The June uprising in East Germany was not merely an incident in the resistance that has become part of daily life in the satellite areas; for this time the whole character of the resistance was suddenly, dramatically lifted to a new stage. The elementary, merely “convulsive” level of opposition to totalitarianism was left behind; the uprising reintegrated the consciousness of the workers, reaffirmed their role as a class, and in doing so, posed with unprecedented sharpness the problem of the future of Stalinist totalitarianism. Never again can Stalinism be what it was prior to the uprising: the memory of June 1953 has become in Europe a symbol, a hope, a portent.
Given both the ruthlessness and subtlety of Stalinist control, how could such a thing happen? The uprising had obviously not been “staged”; its leaders attested to its spontaneity; the improvised nature of all organized activity on June 16 in Berlin and on June 17 everywhere in Eastern Germany is indubitable. The Stalinists have spoken of “fascist provocateurs,” of the “Ostbureau” of the West German Social Democratic Party (SPD) but only as at most “provoking” the strikes, not as organizing them. The Western press frequently alluded to an “underground” in Eastern Germany but this hypothesis proved totally inadequate for explaining the events: if the illegal groups in Eastern Germany may be called an “underground,” how were they related to the uprising? Were there “underground cells” in all the 150 localities where strikes and demonstrations took place, cells which had instructions from some central body to bring the workers into motion at a pre-determined hour and to see to it that the uprising would not, by provocative actions, become a bloodbath and that, at the same time, maximum participation would be assured? Is it likely that such an organization would have remained in complete obscurity?
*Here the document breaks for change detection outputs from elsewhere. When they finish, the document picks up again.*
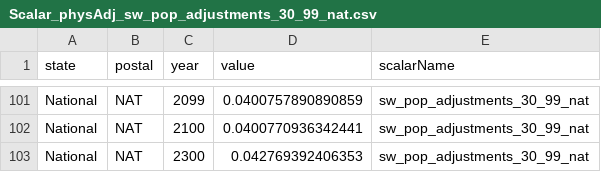
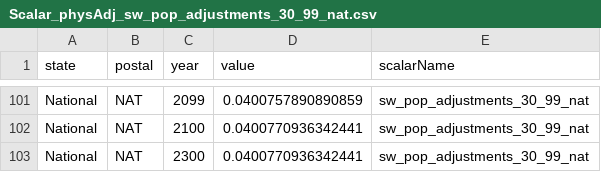
Before and after one commit to USEPA/FrEDI_Data, a CSV file: inst/extdata/fredi/national/scalars/Scalar_physAdj_sw_pop_adjustments_30_99_nat.csv, drawn as a sheet; only a part is shown, gaps mark what is left out.

```diff
--- a/inst/extdata/fredi/national/scalars/Scalar_physAdj_sw_pop_adjustments_30_99_nat.csv
+++ b/inst/extdata/fredi/national/scalars/Scalar_physAdj_sw_pop_adjustments_30_99_nat.csv
@@ -102,2 +102,2 @@
 "National","NAT",2100,0.0400770936342441,"sw_pop_adjustments_30_99_nat"
-"National","NAT",2300,0.042769392406353,"sw_pop_adjustments_30_99_nat"
+"National","NAT",2300,0.0400770936342441,"sw_pop_adjustments_30_99_nat"
```
Also changed, not shown: inst/extdata/fredi/national/scalars/Scalar_damageAdj_MH_popDemoAdj_nat.csv, inst/extdata/fredi/national/scalars/Scalar_damageAdj_elecSD_refCosts_nat.csv, 17 other files.
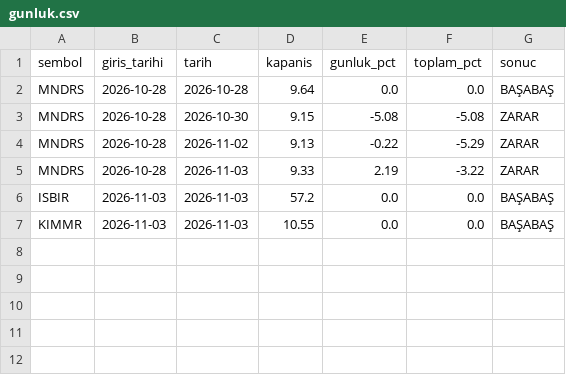
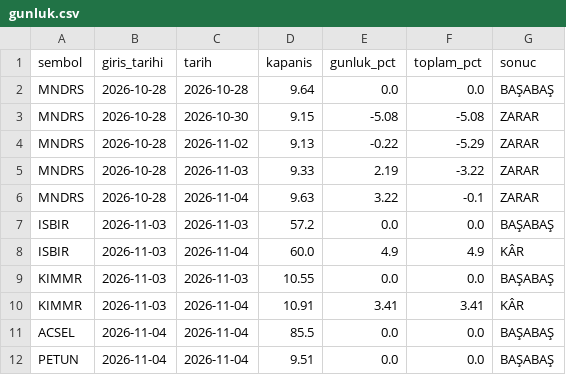
Before and after one commit to pinarkoray40-star/borsa-sinyal, a CSV file: takip/gunluk.csv, drawn as a sheet.

Commit message:
Takip defteri: 2026-11-04

```diff
--- a/takip/gunluk.csv
+++ b/takip/gunluk.csv
@@ -5,3 +5,8 @@ MNDRS,2026-10-28,2026-11-02,9.13,-0.22,-5.29,ZARAR
 MNDRS,2026-10-28,2026-11-03,9.33,2.19,-3.22,ZARAR
+MNDRS,2026-10-28,2026-11-04,9.63,3.22,-0.1,ZARAR
 ISBIR,2026-11-03,2026-11-03,57.2,0.0,0.0,BAŞABAŞ
+ISBIR,2026-11-03,2026-11-04,60.0,4.9,4.9,KÂR
 KIMMR,2026-11-03,2026-11-03,10.55,0.0,0.0,BAŞABAŞ
+KIMMR,2026-11-03,2026-11-04,10.91,3.41,3.41,KÂR
+ACSEL,2026-11-04,2026-11-04,85.5,0.0,0.0,BAŞABAŞ
+PETUN,2026-11-04,2026-11-04,9.51,0.0,0.0,BAŞABAŞ
```
Also changed, not shown: 2 other files.
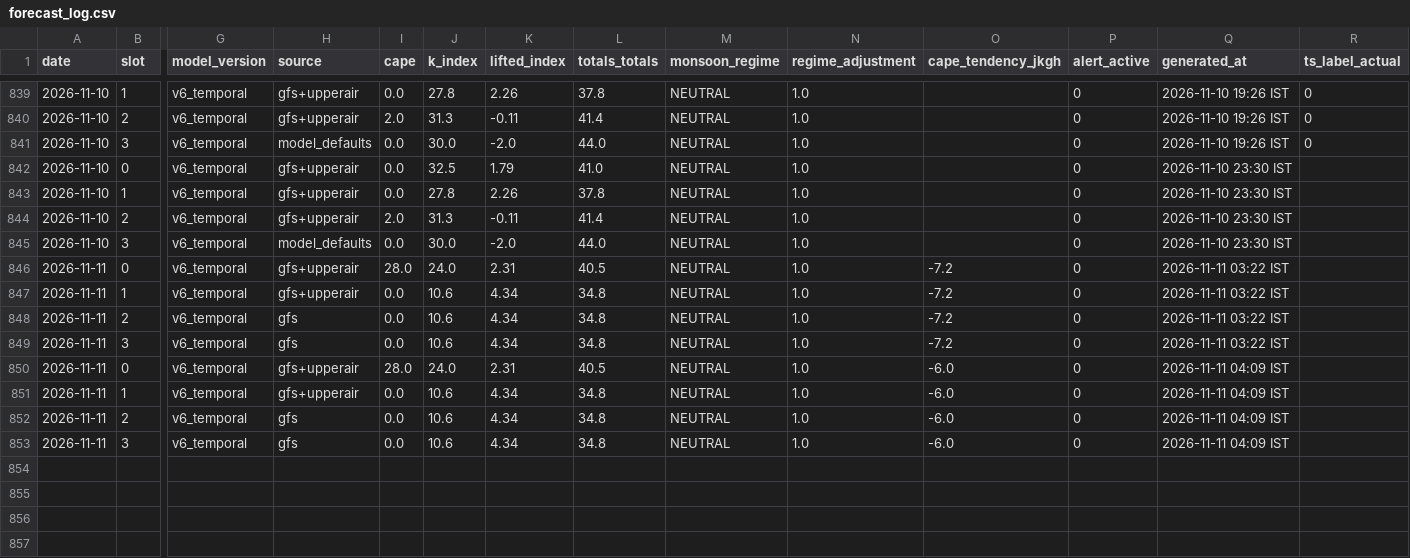
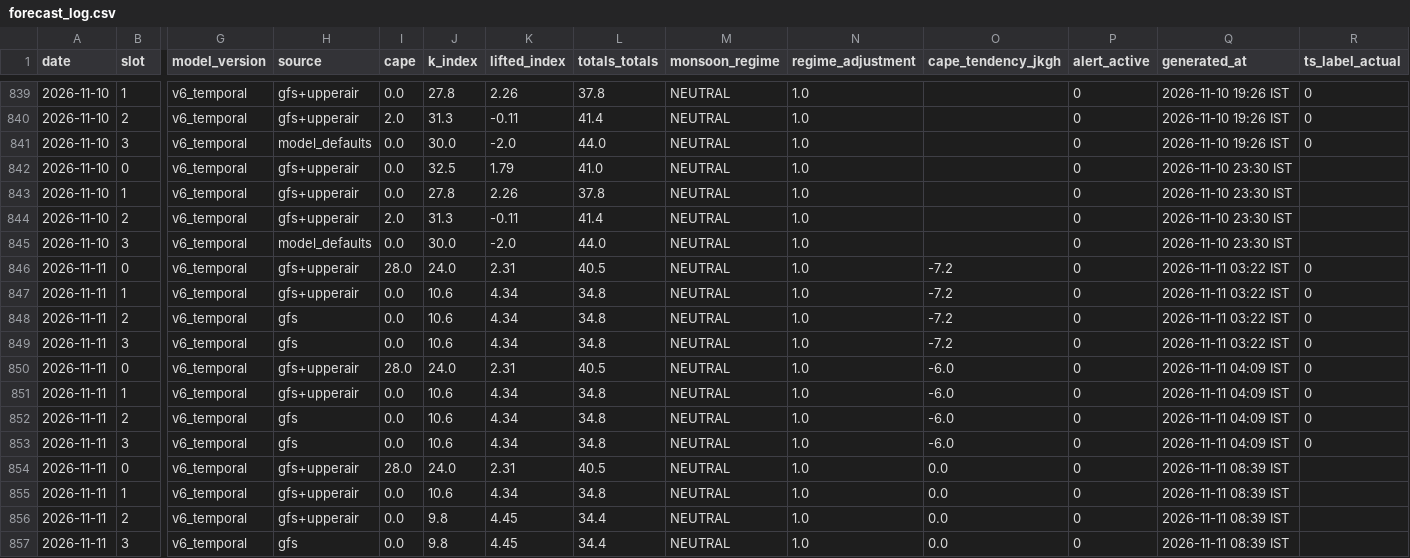
Before and after one commit to Aprameya05/SIH-Hyperlocal-Warning, a CSV file: data/forecast_log.csv, drawn as a sheet; only a part is shown, gaps mark what is left out; rows hold the shown columns only; the diff names each change by its address in the sheet, - before the commit and + after, or states it on an @@ line.

Commit message:
auto: forecast 2026-11-11 03:10 UTC

```diff
--- a/data/forecast_log.csv
+++ b/data/forecast_log.csv
-R846:R853 (ts_label_actual): (empty)
+R846:R853 (ts_label_actual): 0
+row 854: 2026-11-11 | 0 | v6_temporal | gfs+upperair | 28.0 | 24.0 | 2.31 | 40.5 | NEUTRAL | 1.0 | 0.0 | 0 | 2026-11-11 08:39 IST
+row 855: 2026-11-11 | 1 | v6_temporal | gfs+upperair | 0.0 | 10.6 | 4.34 | 34.8 | NEUTRAL | 1.0 | 0.0 | 0 | 2026-11-11 08:39 IST
+row 856: 2026-11-11 | 2 | v6_temporal | gfs+upperair | 0.0 | 9.8 | 4.45 | 34.4 | NEUTRAL | 1.0 | 0.0 | 0 | 2026-11-11 08:39 IST
+row 857: 2026-11-11 | 3 | v6_temporal | gfs | 0.0 | 9.8 | 4.45 | 34.4 | NEUTRAL | 1.0 | 0.0 | 0 | 2026-11-11 08:39 IST
```
Also changed, not shown: data/gfs_realtime_43295.csv, data/upperair_realtime_43295.csv, 9 other files.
There is no evidence for the claim that the June events in East Berlin were planned or directed by a political organization.